The anti-corruption summit is due to start, which will see a coming together of countries from all geographical alignment to focus on tax transparency and corruption from all countries – so what is DC going to do about the UK administered tax havens that receive large sums of money by dodgy sources (as investigated and come to light by the Panama papers) that should and need to be shut down – especially in London. But we’re not talking about the economy here, (I know that’s what you want to put forward to all the rich bitches rooting for you in the back seats), but instead about tax evasion and we all know that’s something you have quite a lot of knowledge in. ‘We need a government prepared to tackle this amount of corruption’ – couldn’t have said it better myself, so why are the conservative MEPs voting against the EU proposal on ‘country by country transparency reporting’? Dodgy Dave being dodgy as usual and not answering this question put to him by my right honorable mention this week Angus Robertson MP, the SNP parliamentary group leader and spokesperson whose definitely making a name for himself by standing up to DC and putting forward the questions that matter. Doesn’t mean dodgy Dave will actually answer the question, though.
Honest opinion on DC’s dodgy dealings? Just because a lot of the tax evasion that was going on seems to be legal it doesn’t by any means make it right. David Cameron: You are one snakey guy, and you’ve been scapegoating the poorest members of society about tax dodging for the longest time when you, your father and probably a ton of your other friends and family are (technically legally) funneling money off-seas, just to be redistributed into private education, private business matters, and places that the majority of your citizens are never going to see. Yet you wonder why we still have a problem with it? Shut up and answer the goddamm question.

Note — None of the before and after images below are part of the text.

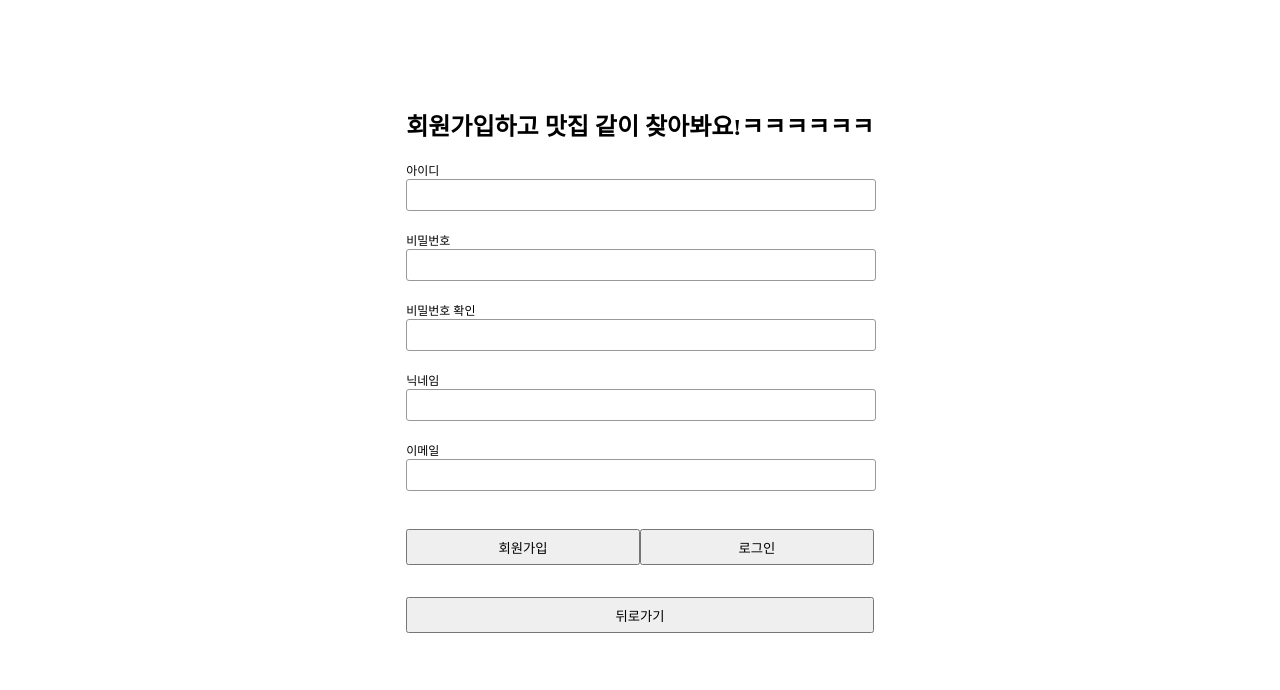
Repository: zzangyu/koreanFoodsProject
Page: http://localhost/koreanFoodsProject/koreanFoods/signUp.jsp
These files come from the project's save history. The page is drawn as it stood at one moment and after the next save; the edit follows.
The browser window is 1280 px wide. The pictures show the whole page.
The page is served by Tomcat 9. Other server files are loaded and not shown.

Above is the page before, as saved 2022-12-29 07:48:25.

### koreanFoodsProject/src/main/webapp/koreanFoods/signUp.jsp
<%@ page language="java" contentType="text/html; charset=UTF-8"
    pageEncoding="UTF-8"%>
<!DOCTYPE html>
<html>
<head>
<meta charset="UTF-8">
<link type="text/css" rel="stylesheet" href="css/kFoods.css">
<title>Sign Up</title>
</head>
<body>
	<form action="" id="signUp">
		<div id="signUp_Wrap">
			<h2>회원가입하고 맛집 같이 찾아봐요!ㅋㅋㅋㅋㅋㅋ</h2>
			<div>
				<label class="signUp_textSize">아이디</label>
				<div>
					<input type="text" name="kf_id" class="signUp_input">
					<div class="signUp_check_textSize" id="signUp_idCheck"></div>
				</div>
			</div>
			<div>
				<label class="signUp_textSize">비밀번호</label>
				<div>
					<input type="password" name="kf_password" class="signUp_input">
					<div class="signUp_check_textSize" id="signUp_idCheck"></div>
				</div>
			</div>
			<div>
				<label class="signUp_textSize">비밀번호 확인</label>
				<div>
					<input type="password" name="kf_passwordCheck" class="signUp_input">
					<div class="signUp_check_textSize" id="signUp_idCheck"></div>
				</div>
			</div>
			<div>
				<label class="signUp_textSize">닉네임</label>
				<div>
					<input type="text" name="kf_nickname" class="signUp_input">
					<div class="signUp_check_textSize" id="signUp_nickCheck"></div>
				</div>
			</div>
			<div>
				<label class="signUp_textSize">이메일</label>
				<div>
					<input type="text" name="kf_email" class="signUp_input">
					<div class="signUp_check_textSize" id="signUp_emailCheck"></div>
				</div>
			</div>
			<button class="signUp_button1">회원가입</button><button class="signUp_button1">로그인</button>
			<button onclick="history.go(-1); return false;" class="signUp_button2">뒤로가기</button>
		</div>
	</form>
</body>
</html>

### koreanFoodsProject/src/main/webapp/koreanFoods/css/kFoods.css
@charset "UTF-8";
html, body {
	margin: 0;
	padding: 0;
	width: 100%;
	height: 100%;
}
a {
	text-decoration: none;
}
#loginButton {
	background-color: yellow;
}
#loginButton a {
	color: red;
}
#signUp {
	width: 100%;
	height: 100%;
	display: flex;
	justify-content: center;
	align-items: center;
}
.signUp_textSize {
	font-size: 12px;
}
.signUp_check_textSize {
	font-size: 10px;
	color: #999;
}
#signUp_Wrap h2 {
	text-align: center;
}
#signUp_Wrap > div {
	width: 100%;
	height: 70px;
}
.signUp_input {
	margin: 0;
    padding: 0 1%;
    width: 98%;
    height: 30px;
    border: 1px solid #999;
    border-radius: 3px;
}
.signUp_button1 {
	width: 50%;
	height: 36px;
	margin-top: 18px;
}
.signUp_button2 {
	width: 100%;
	height: 36px;
	margin-top: 32px;
}

After the next save:
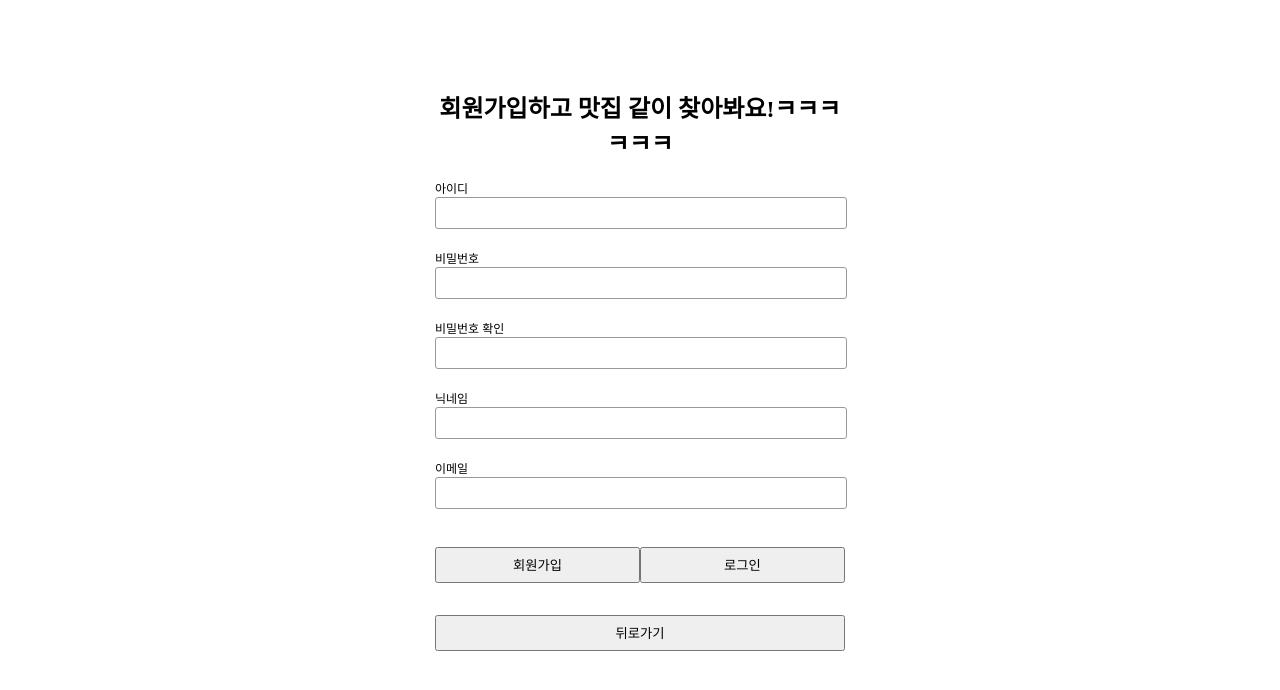
Saved 50 s later.
--- a/koreanFoodsProject/src/main/webapp/koreanFoods/css/kFoods.css
+++ b/koreanFoodsProject/src/main/webapp/koreanFoods/css/kFoods.css
@@ -28,6 +28,9 @@ a {
 	font-size: 10px;
 	color: #999;
 }
+#signUp_Wrap {
+	width: 410px;
+}
 #signUp_Wrap h2 {
 	text-align: center;
 }
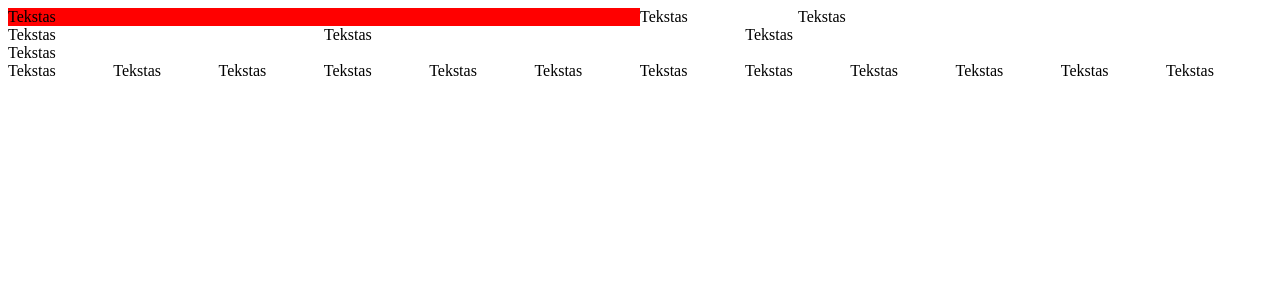
Repository: motiejus1/05-paskaita
Page: index.html
The author's editor kept a copy of each file at every save. The page is drawn from the files as they stood at one save, then again after a run of saves.
The browser window is 1280 px wide. The pictures show the whole page.

Above is the page before, as saved 2021-06-07 18:45:09.

### index.html
<!DOCTYPE html>
<html lang="en">
<head>
    <meta charset="UTF-8">
    <meta http-equiv="X-UA-Compatible" content="IE=edge">
    <meta name="viewport" content="width=device-width, initial-scale=1.0">
    <title>Pentoji paskaita</title>
    <style>
        * {
            box-sizing: border-box;
        }

        .col-1 {
            width: 8.33%;
        }

        .col-2 {
            width: 16.66%;
        }

        .col-3 {
            width: 25%;
        }

        .col-4 {
            width: 33.33%;
        }

        .col-5 {
            width: 41.66%;
        }

        .col-6 {
            width: 50%;
        }

        .col-7 {
            width: 58.33%;
        }

        .col-8 {
            width: 66.66%;
        }

        .col-9 {
            width:75%;
        }

        .col-10 {
            width: 83.33%;
        }

        .col-11 {
            width: 91.66%;
        }

        .col-12 {
            width: 100%;
        }

        [class*="col-"] {
            float:left;
        }

        .raudona {
            background-color: red;
        }

        .geltona {
            background-color: yellow;
        }

        .zalia {
            background-color: green;
        }

    </style>

</head>
<body>
    <div class="row">
        <div class="col-6 raudona">Tekstas</div>
        <div class="col-6 geltona>Tekstas</div>
    </div>

    <div class="row">
        <div class="col-3">Tekstas</div>
        <div class="col-9">Tekstas</div>
    </div>

    <div class="row">
        <div class="col-3">Tekstas</div>
        <div class="col-4">Tekstas</div>
        <div class="col-5">Tekstas</div>
    </div>

    <div class="row">
        <div class="col-12">Tekstas</div>
    </div>

    <div class="row">
        <div class="col-1">Tekstas</div>
        <div class="col-1">Tekstas</div>
        <div class="col-1">Tekstas</div>
        <div class="col-1">Tekstas</div>
        <div class="col-1">Tekstas</div>
        <div class="col-1">Tekstas</div>
        <div class="col-1">Tekstas</div>
        <div class="col-1">Tekstas</div>
        <div class="col-1">Tekstas</div>
        <div class="col-1">Tekstas</div>
        <div class="col-1">Tekstas</div>
        <div class="col-1">Tekstas</div>
    </div>



</body>
</html>

After the next 2 saves:
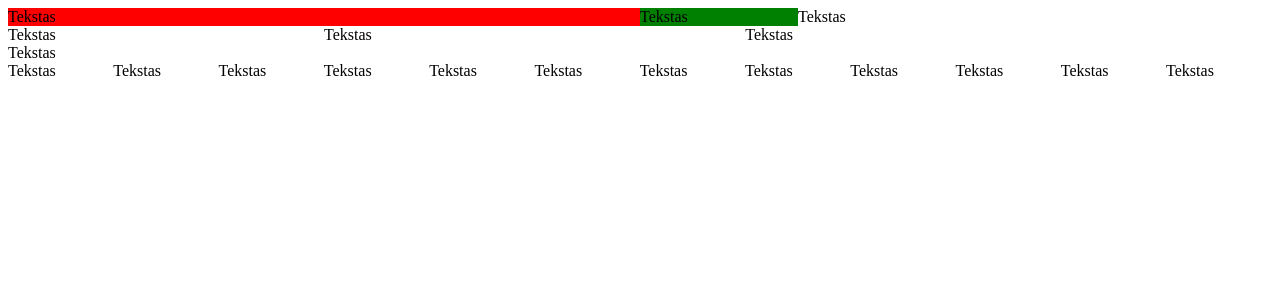
The 2 saves are shown as one change because they came seconds apart.
The last was saved 5 s later.
--- a/index.html
+++ b/index.html
@@ -84,7 +84,7 @@
     </div>
 
     <div class="row">
-        <div class="col-3">Tekstas</div>
+        <div class="col-3 zalia">Tekstas</div>
         <div class="col-9">Tekstas</div>
     </div>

JezWeKhan vol. 2: Return of the Cam.
David Cameron did say that he was looking forward to working with London Mayor Sadiq Khan – who I might add has one of the strongest elected mandates– on issues in London especially solving the housing crisis. He said nothing about the disgusting campaign he and Zac Goldsmith lead in the run-up to the mayoral election, branding Khan as an extremist with no evidence. Khan’s mandate is a step in the right direction against racism and smear campaigns, and David Cameron should be running away from his use of dog whistle politics with his tail between his legs.
Then why wasn’t he? Although Lib Dem leader Tim Farron MP stood up and demanded that the Prime Minister took back his comments and admitted his poor tactics in the campaign, Jeremy Corbyn didn’t mention Khan once. Not once. Not to congratulate him, not to hold DC accountable for his words, it’s like he forgot he existed. Especially after everything Dave said about him and his friends last week, you’d think he would have stood up and demanded an apology. To be honest, I’m glad he didn’t go that far, making PMQs even more petty on the subject of language in my eyes would be a mistake, but he should have at least said something, and I’m quite disappointed by it.
Right Honorable Mention – Coming back to the babe that is Angus Robertson MP but more specifically his congratulations to Nicola Sturgeon, who was reelected with 46% of the vote in the Scottish parliament elections, the most legitimate voter turnout in recent history within Western Europe.
Little positive – The voter turnout in Police Crime Commissioner elections have risen by 25%- general local election voting has risen, this is a definite step in the right direction for increasing voter turnout and decreasing apathy in UK politics. (Side Note: for more information on why electoral reform and increased voter turnout is important, my dissertation relating to this subject can be found online here)
Overall, long, surreal and a little bit boring at times, but still a laugh involved hearing DC mention Boaty McBoatface – trying to gain cool points and failing miserably. When will you learn Dave.